3. Spare wipes and aprons: You will also need a spare set of oshiboris (a small wet hand towel; no need to wet it) and aprons. Generally, hoikuens use three sets of wipes and aprons in a day and return them at the end of the day. You are expected to send three fresh sets the next day. At first, I only had three of each but sometimes they didn’t dry, sometimes I forgot and on some days I was too tired from work to wash them. Thus crazy as it may sound, your life will get a lot less complicated if you have spare wipes and aprons. Depending on the hoikuen, you might also be asked to get spare shoes, bibs, and bags to put the cups in (yes, they have a cup bag too).
3. Communication: Get ready to communicate with the hoikuen in Japanese. Hoikuens have a renrakucho (diary) where they write what your baby did and how she ate, slept, pooped and played during the day. Parents are also expected to write on it every day. Depending on the hoikuen, there is also a place to write your baby’s body temperature every morning.
5. Labels: One thing hoikuens will ask you to do relentlessly is to make sure you label everything – even diapers! So prepare yourself to write your baby’s name on all of their belongings. Some parents have a stamp with their baby’s name engraved to make this task easier.
6. Meal Plan: At the beginning, during the setsumeikai (briefing session) by our hoikuen, we were given a list of foods, herbs and spices used to prepare food. We were told to introduce these foods to our babies and report any allergies. I had pretty much covered most of the food by the time she was one year old but there were some left out — hotate (scallops), gobou (burdock) and renkon (lotus roots). At the start of each month, you will also receive a meal plan where you can see what your baby will eat each day.
7. Sick leaves: No baby escapes getting sick at the initial stage of hoikuen. So be prepared to save your paid leaves to take care of your baby when they are sick. Hoikuens can call you in the middle of the day if your baby develops a fever. If the body temperature exceeds 37.5 degrees, you are expected to rest them for 24 hours from the onset of fever, which means you may need to take a day off at work.
Sending your baby to hoikuen also means getting back to your work after maternity and child care leave.
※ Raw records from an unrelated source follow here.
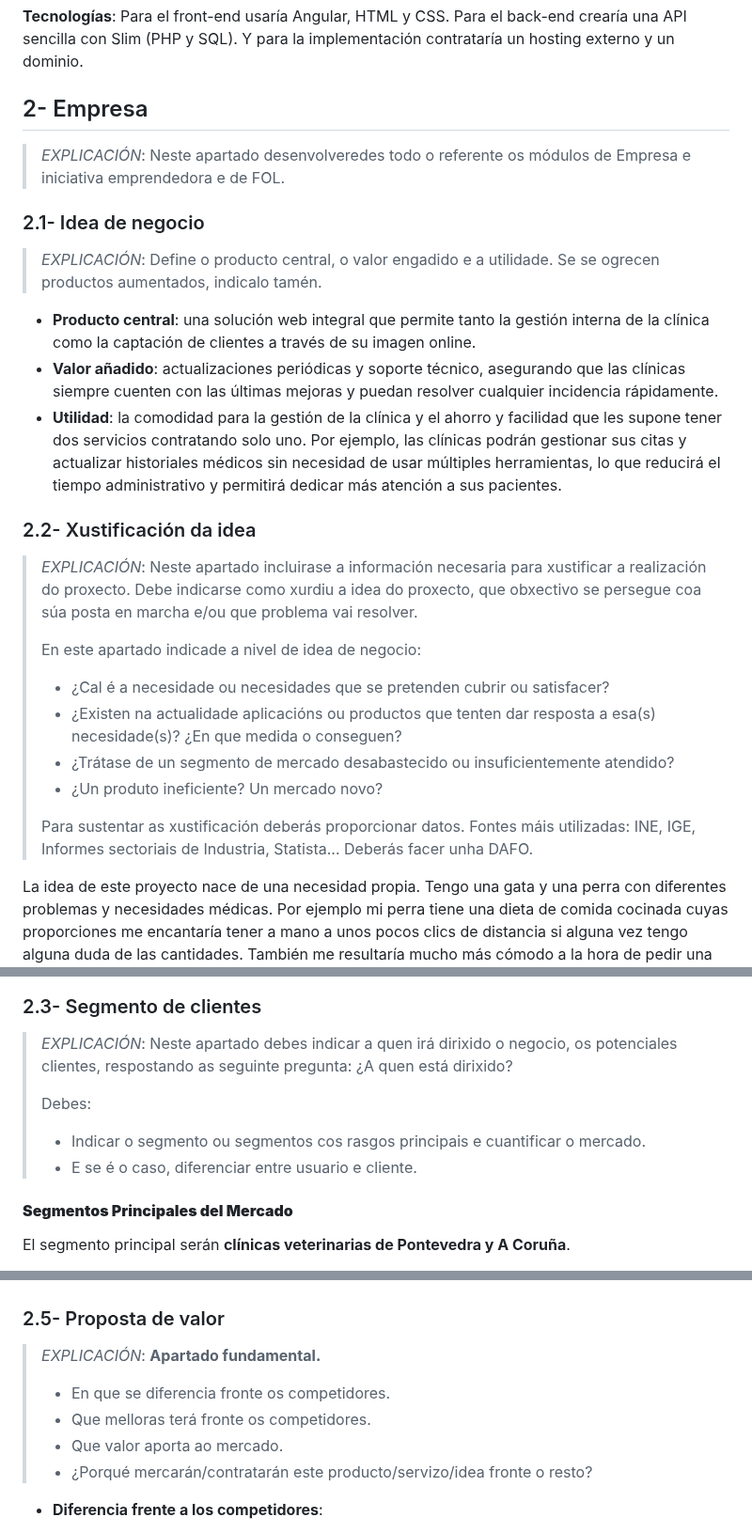
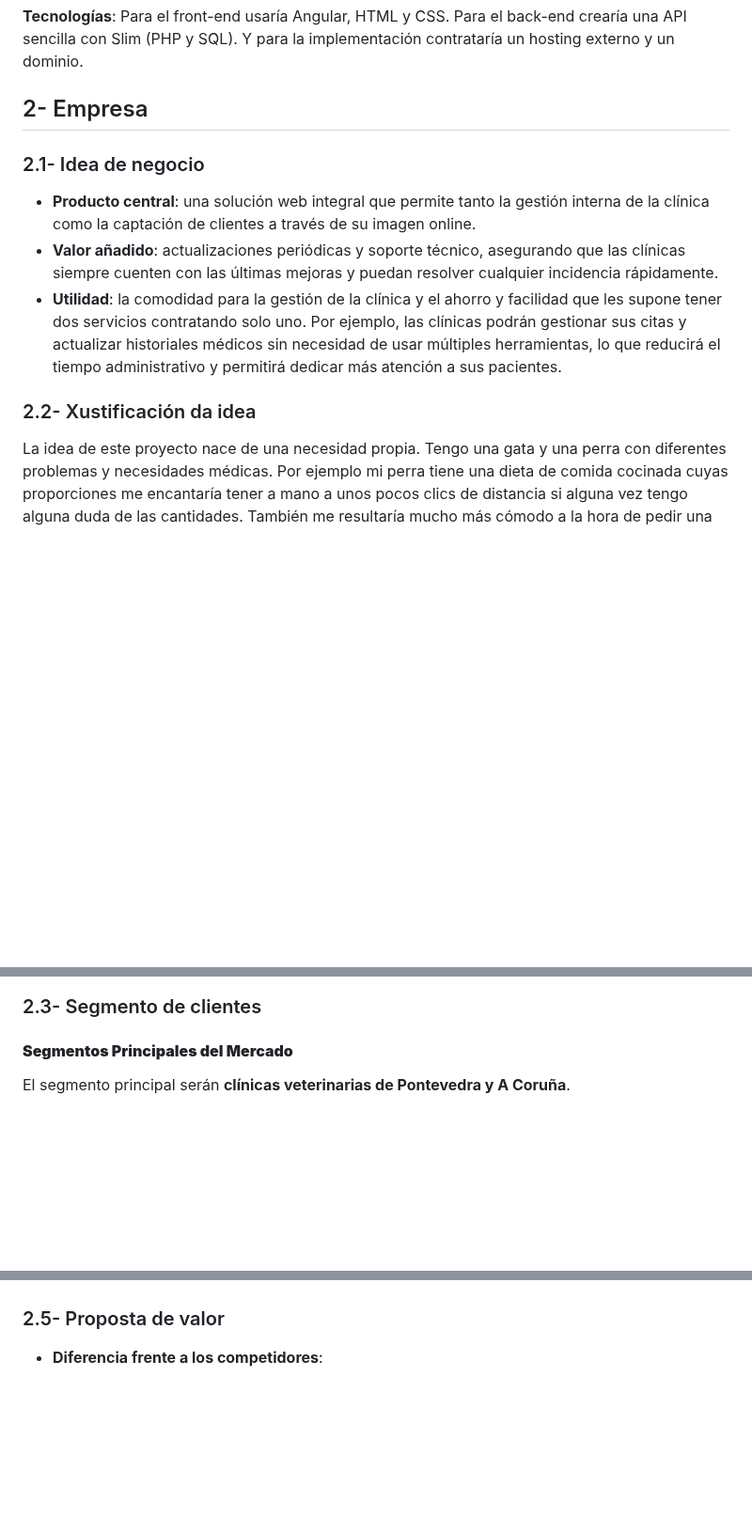
Before and after one commit to iriavidal/Proyecto-DAW, a Markdown page: doc/templates/1_Anteproxecto.md, 3 parts joined by grey strips. Shown at 94% size. Rendered like a GitHub page; blank space fills up the shorter version.

```diff
--- a/doc/templates/1_Anteproxecto.md
+++ b/doc/templates/1_Anteproxecto.md
@@ -50,28 +38,13 @@ Para el front-end usaría Angular, HTML y CSS. Para el back-end crearía una API
 
 ## 2- Empresa
 
-> _EXPLICACIÓN_: Neste apartado desenvolveredes todo o referente os módulos de Empresa e iniciativa emprendedora e de FOL.
-
 ### 2.1- Idea de negocio
-
-> _EXPLICACIÓN_: Define o producto central, o valor engadido e a utilidade. Se se ogrecen productos aumentados, indicalo tamén.
 
 - **Producto central**: una solución web integral que permite tanto la gestión interna de la clínica como la captación de clientes a través de su imagen online.
 - **Valor añadido**: actualizaciones periódicas y soporte técnico, asegurando que las clínicas siempre cuenten con las últimas mejoras y puedan resolver cualquier incidencia rápidamente.
 - **Utilidad**: la comodidad para la gestión de la clínica y el ahorro y facilidad que les supone tener dos servicios contratando solo uno. Por ejemplo, las clínicas podrán gestionar sus citas y actualizar historiales médicos sin necesidad de usar múltiples herramientas, lo que reducirá el tiempo administrativo y permitirá dedicar más atención a sus pacientes.
 
 ### 2.2- Xustificación da idea
-
-> _EXPLICACIÓN_: Neste apartado incluirase a información necesaria para xustificar a realización do proxecto. Debe indicarse como xurdiu a idea do proxecto, que obxectivo se persegue coa súa posta en marcha e/ou que problema vai resolver.
->
-> En este apartado indicade a nivel de idea de negocio:
->
-> - ¿Cal é a necesidade ou necesidades que se pretenden cubrir ou satisfacer?
-> - ¿Existen na actualidade aplicacións ou productos que tenten dar resposta a esa(s) necesidade(s)? ¿En que medida o conseguen?
-> - ¿Trátase de un segmento de mercado desabastecido ou insuficientemente atendido?
-> - ¿Un produto ineficiente? Un mercado novo?
->
-> Para sustentar as xustificación deberás proporcionar datos. Fontes máis utilizadas: INE, IGE, Informes sectoriais de Industria, Statista... Deberás facer unha DAFO.
 
 La idea de este proyecto nace de una necesidad propia. Tengo una gata y una perra con diferentes problemas y necesidades médicas. Por ejemplo mi perra tiene una dieta de comida cocinada cuyas proporciones me encantaría tener a mano a unos pocos clics de distancia si alguna vez tengo alguna duda de las cantidades.
 También me resultaría mucho más cómodo a la hora de pedir una cita poder ver un calendario de fechas disponibles y sus horas, en vez de tener que perder mi tiempo y el de la persona al otro lado con una conversación de whatsapp o una llamada telefónica. Lo mismo a la hora de modificar o cancelar dicha cita si surge algún imprevisto.
@@ -118,13 +91,6 @@ Las clínicas veterinarias son un segmento de mercado insuficientemente atendido
 
 ### 2.3- Segmento de clientes
 
-> _EXPLICACIÓN_: Neste apartado debes indicar a quen irá dirixido o negocio, os potenciales clientes, respostando as seguinte pregunta: ¿A quen está dirixido?
->
-> Debes:
->
-> - Indicar o segmento ou segmentos cos rasgos principais e cuantificar o mercado.
-> - E se é o caso, diferenciar entre usuario e cliente.
-
 #### **Segmentos Principales del Mercado**
 
 El segmento principal serán **clínicas veterinarias de Pontevedra y A Coruña**.
@@ -166,13 +130,6 @@ Aunque la competencia en el mercado del software veterinario es fuerte, mi produ
 Existen productos sustitutos en el mercado, como software de gestión general adaptable a clínicas veterinarias o incluso soluciones de código abierto. Sin embargo, estos productos no están diseñados específicamente para la gestión veterinaria, lo que hace que las soluciones dedicadas, como las ofrecidas por las empresas mencionadas, sean preferidas por la mayoría de las clínicas.
 
 ### 2.5- Proposta de valor
-
-> _EXPLICACIÓN_: **Apartado fundamental.**
->
-> - En que se diferencia fronte os competidores.
-> - Que melloras terá fronte os competidores.
-> - Que valor aporta ao mercado.
-> - ¿Porqué mercarán/contratarán este producto/servizo/idea fronte o resto?
 
 - **Diferencia frente a los competidores**:
 
```
Also changed, not shown: other parts of doc/templates/1_Anteproxecto.md (+0 -54 lines).
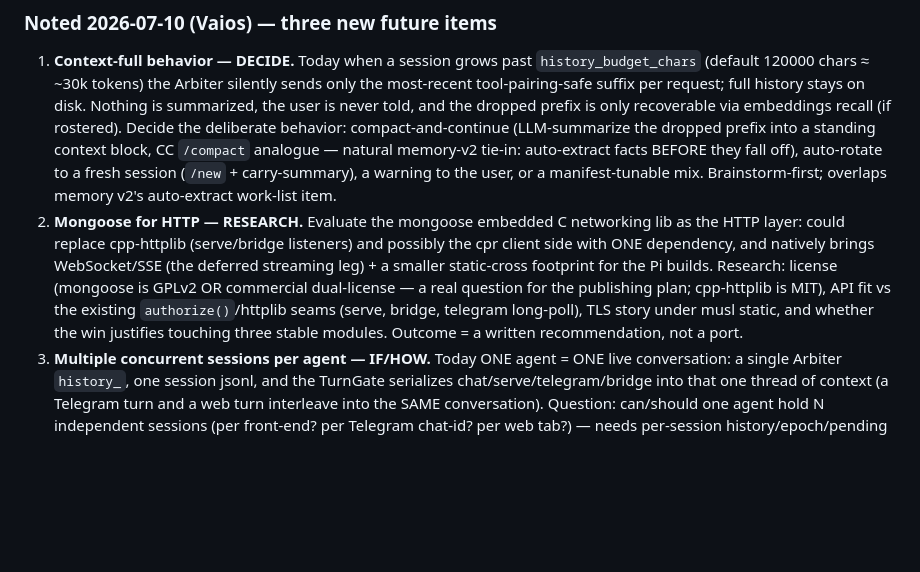
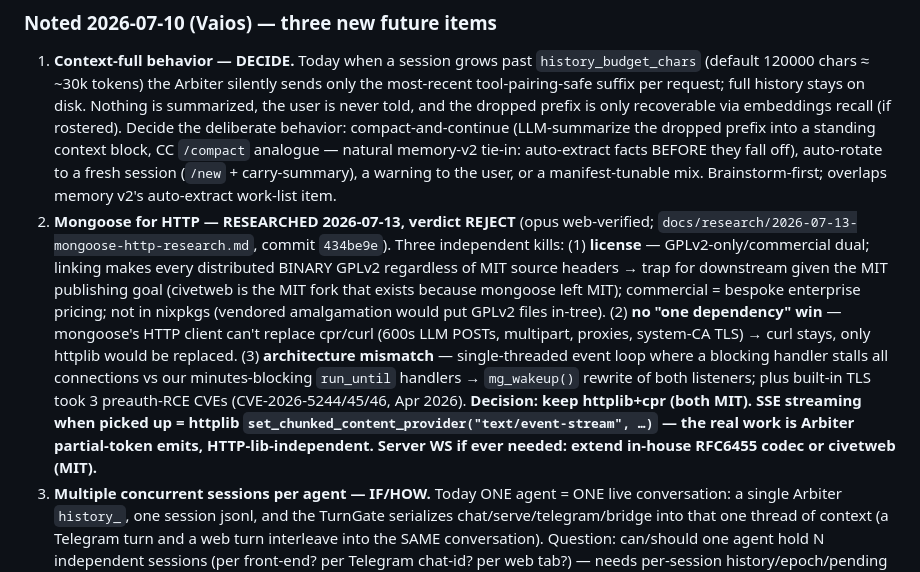
Before and after one commit to jjacke13/hades, a Markdown page: CLAUDE.md, the part around the change. Rendered like a GitHub page; blank space fills up the shorter version.

Commit message:
docs: CLAUDE.md — mongoose research item resolved (REJECT; keep httplib+cpr MIT stack)

```diff
--- a/CLAUDE.md
+++ b/CLAUDE.md
@@ -944,13 +944,19 @@ can't read out the receiver's full memory — see the Bridge SECURITY note).
    analogue — natural memory-v2 tie-in: auto-extract facts BEFORE they fall off), auto-rotate to a fresh
    session (`/new` + carry-summary), a warning to the user, or a manifest-tunable mix. Brainstorm-first;
    overlaps memory v2's auto-extract work-list item.
-2. **Mongoose for HTTP — RESEARCH.** Evaluate the mongoose embedded C networking lib as the HTTP layer:
-   could replace cpp-httplib (serve/bridge listeners) and possibly the cpr client side with ONE dependency,
-   and natively brings WebSocket/SSE (the deferred streaming leg) + a smaller static-cross footprint for
-   the Pi builds. Research: license (mongoose is GPLv2 OR commercial dual-license — a real question for the
-   publishing plan; cpp-httplib is MIT), API fit vs the existing `authorize()`/httplib seams (serve, bridge,
-   telegram long-poll), TLS story under musl static, and whether the win justifies touching three stable
-   modules. Outcome = a written recommendation, not a port.
+2. **Mongoose for HTTP — RESEARCHED 2026-07-13, verdict REJECT** (opus web-verified;
+   `docs/research/2026-07-13-mongoose-http-research.md`, commit `434be9e`). Three independent kills:
+   (1) **license** — GPLv2-only/commercial dual; linking makes every distributed BINARY GPLv2 regardless
+   of MIT source headers → trap for downstream given the MIT publishing goal (civetweb is the MIT fork
+   that exists because mongoose left MIT); commercial = bespoke enterprise pricing; not in nixpkgs
+   (vendored amalgamation would put GPLv2 files in-tree). (2) **no "one dependency" win** — mongoose's
+   HTTP client can't replace cpr/curl (600s LLM POSTs, multipart, proxies, system-CA TLS) → curl stays,
+   only httplib would be replaced. (3) **architecture mismatch** — single-threaded event loop where a
+   blocking handler stalls all connections vs our minutes-blocking `run_until` handlers → `mg_wakeup()`
+   rewrite of both listeners; plus built-in TLS took 3 preauth-RCE CVEs (CVE-2026-5244/45/46, Apr 2026).
+   **Decision: keep httplib+cpr (both MIT). SSE streaming when picked up = httplib
+   `set_chunked_content_provider("text/event-stream", …)` — the real work is Arbiter partial-token
+   emits, HTTP-lib-independent. Server WS if ever needed: extend in-house RFC6455 codec or civetweb (MIT).**
 3. **Multiple concurrent sessions per agent — IF/HOW.** Today ONE agent = ONE live conversation: a single
    Arbiter `history_`, one session jsonl, and the TurnGate serializes chat/serve/telegram/bridge into that
    one thread of context (a Telegram turn and a web turn interleave into the SAME conversation). Question:
```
There is going to be a big change in your family’s schedule as well as your personal and professional life. So knowing how to survive daycare in Japan and getting mentally prepared for it will make your life a lot easier. Good luck!